THE ongoing disruption to classes has put online learning in the spotlight, possibly raising interest in edtech as the sector explores opportunities in digitalisation.
Schools and educational centres such as tuition centres, music classes and swim schools had little choice but to go digital when physical lessons were stopped overnight during the movement control order (MCO). Not only did they have to adjust to online classes, they also saw an urgent need to digitise their workflow.
Correspondingly, AOne founder Darren Gouk (pic) saw a marked increase in demand and awareness for its brand and services.
“We got more inquiries and demo requests during the MCO as the awareness on digitising their educational centre management increased tremendously since they can’t work in the centres for some administrative work.

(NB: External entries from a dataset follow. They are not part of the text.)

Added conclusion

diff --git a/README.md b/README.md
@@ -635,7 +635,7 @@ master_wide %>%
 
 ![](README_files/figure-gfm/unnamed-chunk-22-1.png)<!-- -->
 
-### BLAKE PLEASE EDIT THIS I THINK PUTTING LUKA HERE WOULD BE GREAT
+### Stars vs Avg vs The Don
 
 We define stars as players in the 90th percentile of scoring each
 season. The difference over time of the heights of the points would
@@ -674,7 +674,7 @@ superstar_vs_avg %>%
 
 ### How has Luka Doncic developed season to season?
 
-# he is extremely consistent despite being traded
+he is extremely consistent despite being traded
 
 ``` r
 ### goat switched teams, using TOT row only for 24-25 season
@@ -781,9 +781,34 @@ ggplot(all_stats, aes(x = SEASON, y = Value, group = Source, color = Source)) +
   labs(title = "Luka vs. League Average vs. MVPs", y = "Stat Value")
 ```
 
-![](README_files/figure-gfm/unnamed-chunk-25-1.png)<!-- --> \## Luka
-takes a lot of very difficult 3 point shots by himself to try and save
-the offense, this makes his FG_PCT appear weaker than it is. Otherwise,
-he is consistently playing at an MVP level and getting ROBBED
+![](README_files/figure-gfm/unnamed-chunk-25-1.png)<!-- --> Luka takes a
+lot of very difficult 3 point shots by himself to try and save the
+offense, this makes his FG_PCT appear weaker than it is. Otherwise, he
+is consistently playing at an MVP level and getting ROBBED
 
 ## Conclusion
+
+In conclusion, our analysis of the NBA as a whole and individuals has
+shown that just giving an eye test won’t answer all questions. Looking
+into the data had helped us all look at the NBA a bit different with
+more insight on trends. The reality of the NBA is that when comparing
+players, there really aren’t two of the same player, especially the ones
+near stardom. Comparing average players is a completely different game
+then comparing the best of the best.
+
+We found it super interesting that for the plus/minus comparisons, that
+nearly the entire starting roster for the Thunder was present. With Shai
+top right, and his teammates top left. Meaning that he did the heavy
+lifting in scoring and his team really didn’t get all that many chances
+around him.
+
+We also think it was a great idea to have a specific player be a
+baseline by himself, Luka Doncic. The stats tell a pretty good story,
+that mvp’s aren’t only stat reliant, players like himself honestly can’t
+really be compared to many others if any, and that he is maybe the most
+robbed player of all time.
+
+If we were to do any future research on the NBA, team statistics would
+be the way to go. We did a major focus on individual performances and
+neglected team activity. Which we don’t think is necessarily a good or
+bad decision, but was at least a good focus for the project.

Many of the SMEs are also tapping into the digital space and exploring online teaching, ” Gouk shares.
One of the main challenges faced by class providers is keeping track of fee payment by the students as most centre owners have always made do with manual processes.

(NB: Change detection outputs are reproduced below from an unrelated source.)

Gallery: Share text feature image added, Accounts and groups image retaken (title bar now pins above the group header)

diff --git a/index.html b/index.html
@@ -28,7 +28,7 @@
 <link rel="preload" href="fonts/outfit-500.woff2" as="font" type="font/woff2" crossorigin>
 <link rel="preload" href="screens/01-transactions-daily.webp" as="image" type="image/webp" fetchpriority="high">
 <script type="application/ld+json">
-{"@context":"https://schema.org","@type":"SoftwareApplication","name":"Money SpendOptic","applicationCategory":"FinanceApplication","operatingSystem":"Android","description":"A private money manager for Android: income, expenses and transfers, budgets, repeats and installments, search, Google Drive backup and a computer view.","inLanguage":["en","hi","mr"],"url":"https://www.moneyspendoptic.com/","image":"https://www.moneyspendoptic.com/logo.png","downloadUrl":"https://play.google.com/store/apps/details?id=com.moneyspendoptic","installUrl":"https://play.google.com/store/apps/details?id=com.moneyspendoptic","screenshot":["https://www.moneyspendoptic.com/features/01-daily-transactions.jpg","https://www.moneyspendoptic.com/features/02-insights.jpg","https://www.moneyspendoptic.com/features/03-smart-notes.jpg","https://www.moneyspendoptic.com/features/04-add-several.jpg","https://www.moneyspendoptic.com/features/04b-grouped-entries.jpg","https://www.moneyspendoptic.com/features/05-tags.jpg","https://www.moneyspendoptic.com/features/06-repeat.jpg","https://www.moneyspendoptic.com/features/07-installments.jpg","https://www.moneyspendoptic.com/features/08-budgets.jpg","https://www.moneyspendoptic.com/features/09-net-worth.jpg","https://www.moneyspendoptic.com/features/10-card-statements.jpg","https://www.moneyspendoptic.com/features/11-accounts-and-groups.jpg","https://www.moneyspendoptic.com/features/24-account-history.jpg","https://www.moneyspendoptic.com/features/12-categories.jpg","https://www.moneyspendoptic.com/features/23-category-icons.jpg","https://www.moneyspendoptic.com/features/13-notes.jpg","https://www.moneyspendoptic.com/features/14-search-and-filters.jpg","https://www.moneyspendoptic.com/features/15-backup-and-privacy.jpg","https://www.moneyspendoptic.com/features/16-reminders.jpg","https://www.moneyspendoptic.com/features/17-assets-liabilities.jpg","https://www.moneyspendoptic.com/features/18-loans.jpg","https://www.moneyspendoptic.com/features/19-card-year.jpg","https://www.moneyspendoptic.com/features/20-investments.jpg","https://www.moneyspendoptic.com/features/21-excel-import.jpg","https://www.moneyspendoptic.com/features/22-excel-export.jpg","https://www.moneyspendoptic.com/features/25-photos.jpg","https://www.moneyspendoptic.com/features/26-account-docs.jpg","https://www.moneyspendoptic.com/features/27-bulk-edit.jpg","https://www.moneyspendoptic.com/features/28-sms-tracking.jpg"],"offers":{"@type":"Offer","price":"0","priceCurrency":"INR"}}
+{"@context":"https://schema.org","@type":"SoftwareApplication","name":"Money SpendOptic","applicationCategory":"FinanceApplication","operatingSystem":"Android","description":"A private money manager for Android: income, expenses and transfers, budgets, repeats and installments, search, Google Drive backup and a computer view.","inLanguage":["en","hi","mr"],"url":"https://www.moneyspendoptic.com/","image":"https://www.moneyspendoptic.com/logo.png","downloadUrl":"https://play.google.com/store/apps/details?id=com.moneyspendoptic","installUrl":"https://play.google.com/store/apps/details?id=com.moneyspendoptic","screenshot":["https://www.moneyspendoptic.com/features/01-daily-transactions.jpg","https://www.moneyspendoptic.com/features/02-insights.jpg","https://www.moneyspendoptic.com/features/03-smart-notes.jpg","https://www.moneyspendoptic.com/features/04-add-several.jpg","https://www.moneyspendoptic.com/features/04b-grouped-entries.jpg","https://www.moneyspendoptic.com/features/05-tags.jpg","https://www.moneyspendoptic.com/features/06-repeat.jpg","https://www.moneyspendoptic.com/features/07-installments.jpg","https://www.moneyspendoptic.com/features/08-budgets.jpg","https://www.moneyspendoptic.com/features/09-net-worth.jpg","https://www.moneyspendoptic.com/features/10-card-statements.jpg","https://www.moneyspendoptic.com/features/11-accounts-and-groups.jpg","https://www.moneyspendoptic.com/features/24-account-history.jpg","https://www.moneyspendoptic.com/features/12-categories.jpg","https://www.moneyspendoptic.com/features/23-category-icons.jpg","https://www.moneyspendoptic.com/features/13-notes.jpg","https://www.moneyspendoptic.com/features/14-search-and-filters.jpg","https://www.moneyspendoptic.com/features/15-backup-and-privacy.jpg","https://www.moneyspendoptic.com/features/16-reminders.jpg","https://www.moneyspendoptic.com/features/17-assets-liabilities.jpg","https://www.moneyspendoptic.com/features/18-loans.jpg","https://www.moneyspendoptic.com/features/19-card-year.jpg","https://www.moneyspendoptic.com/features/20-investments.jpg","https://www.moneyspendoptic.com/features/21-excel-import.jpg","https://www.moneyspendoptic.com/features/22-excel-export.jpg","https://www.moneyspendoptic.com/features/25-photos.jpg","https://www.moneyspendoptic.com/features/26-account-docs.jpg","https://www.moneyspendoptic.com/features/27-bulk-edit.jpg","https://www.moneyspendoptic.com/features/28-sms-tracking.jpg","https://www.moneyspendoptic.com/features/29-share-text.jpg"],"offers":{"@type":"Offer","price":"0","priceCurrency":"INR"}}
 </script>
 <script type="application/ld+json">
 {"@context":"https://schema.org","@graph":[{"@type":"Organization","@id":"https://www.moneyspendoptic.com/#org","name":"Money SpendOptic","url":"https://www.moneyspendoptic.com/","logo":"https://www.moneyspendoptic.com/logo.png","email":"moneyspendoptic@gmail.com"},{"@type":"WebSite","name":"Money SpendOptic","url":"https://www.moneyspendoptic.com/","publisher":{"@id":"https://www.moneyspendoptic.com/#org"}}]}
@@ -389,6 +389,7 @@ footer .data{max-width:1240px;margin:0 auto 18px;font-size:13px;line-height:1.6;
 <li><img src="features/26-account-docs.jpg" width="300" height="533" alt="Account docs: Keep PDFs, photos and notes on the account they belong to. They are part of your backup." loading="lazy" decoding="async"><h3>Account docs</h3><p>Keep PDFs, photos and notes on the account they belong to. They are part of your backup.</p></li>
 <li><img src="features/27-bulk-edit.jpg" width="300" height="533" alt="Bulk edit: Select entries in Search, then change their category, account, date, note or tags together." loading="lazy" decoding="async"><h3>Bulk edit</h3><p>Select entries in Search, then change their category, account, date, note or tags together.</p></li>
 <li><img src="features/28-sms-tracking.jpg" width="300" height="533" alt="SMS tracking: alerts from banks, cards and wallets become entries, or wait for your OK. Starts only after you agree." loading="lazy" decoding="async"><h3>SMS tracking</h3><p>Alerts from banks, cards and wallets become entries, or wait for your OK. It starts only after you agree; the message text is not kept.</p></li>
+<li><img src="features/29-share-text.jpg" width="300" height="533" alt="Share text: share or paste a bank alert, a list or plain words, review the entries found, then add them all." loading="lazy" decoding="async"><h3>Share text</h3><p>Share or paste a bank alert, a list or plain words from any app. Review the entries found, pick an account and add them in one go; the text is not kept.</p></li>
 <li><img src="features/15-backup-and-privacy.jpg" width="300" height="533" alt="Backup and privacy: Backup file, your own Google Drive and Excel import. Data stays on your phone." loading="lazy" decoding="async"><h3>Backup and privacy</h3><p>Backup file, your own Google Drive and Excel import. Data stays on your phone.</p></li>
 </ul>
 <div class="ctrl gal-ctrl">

“Just imagine if a tuition centre has 300 students joining 600 classes monthly. The manual tracking and follow-up would be too much of a hassle. So our solution can digitise the whole process and assist them seamlessly.”
Founded in 2015, AOne is an edtech solution that brings together a business-to-consumer (B2C) marketplace and business-to-business (B2B) backend management software for all kinds of enrichment lessons.
Its key product, AOneSchools, helps enrichment centres like tuition schools, kindergartens and enrichment academies manage their administrative workflow.
Meanwhile, its B2C marketplace connects students with nearby education providers.
Its solution was particularly useful during the MCO when education providers needed help to install cashless in-app payment, manage their operations via a cloud-based system and provide updates on their students’ progress.
But Gouk notes that transactions did not necessarily soared as most of their clients were cash-tight during this period.
Nonetheless, this is a stepping stone for a wider use of technology in the education sector, which bodes well for the company in the longer run.
AOne recently secured RM2mil in seed funding from Wavemaker Partners, a South-East Asia early-stage venture capital firm. Earlier in April, the startup also received RM200,000 funding from ScaleUp Ventures Malaysia and a RM300,000 grant from Cradle Fund.
Gouk says the company’s subscription-based revenue model has helped it maintain profitability even before closing its recent funding round.
Currently, AOne serves over 800 enrichment centres and manages more than 100,000 learners and educators across Malaysia and Singapore.
Over the next year, Gouk plans to localise and enhance its offerings in these markets and in the longer run, drive expansion across the region.
Notably, this also opens the startup to regional competition from other players in bigger markets and with stronger backing.
“There are slightly more competitors for pre-school software in the region, but the enrichment class providers segment is still an untapped market.
“Childcare software was getting more popular and raising huge funding in 2018 in the US, but there is still a big market in South-East Asia. The education market here is not only about childcare centres, there are also tuition centres, enrichment classes, music schools and sports academies offering lessons that range from babies to adults.
“Most of them are managing their business operations manually, and there is a huge opportunity for us to grow, ” he says.
He envisions AOne to be a super-app in the education space, where it can be used for everyday educational needs such as managing workloads, marketing, enrollment, tracking schedules, communication, automatic payments, online teaching and other services.
Covid-19 has certainly boosted the edtech industry going by investor interest in China.
“Before this, it seemed impossible and there was a lot of resistance from parents and educators. But now, it has become a norm, and some parents prefer online teaching due to the convenience.
“Investor interest is definitely there and they are exploring the South-East Asia markets. The main barrier in this region is that it is a fragmented market in terms of languages, local culture and syllabus.
“Nevertheless, there are many areas that can be further developed in the future, like personalised learning, big data tracking and so on, ” says Gouk.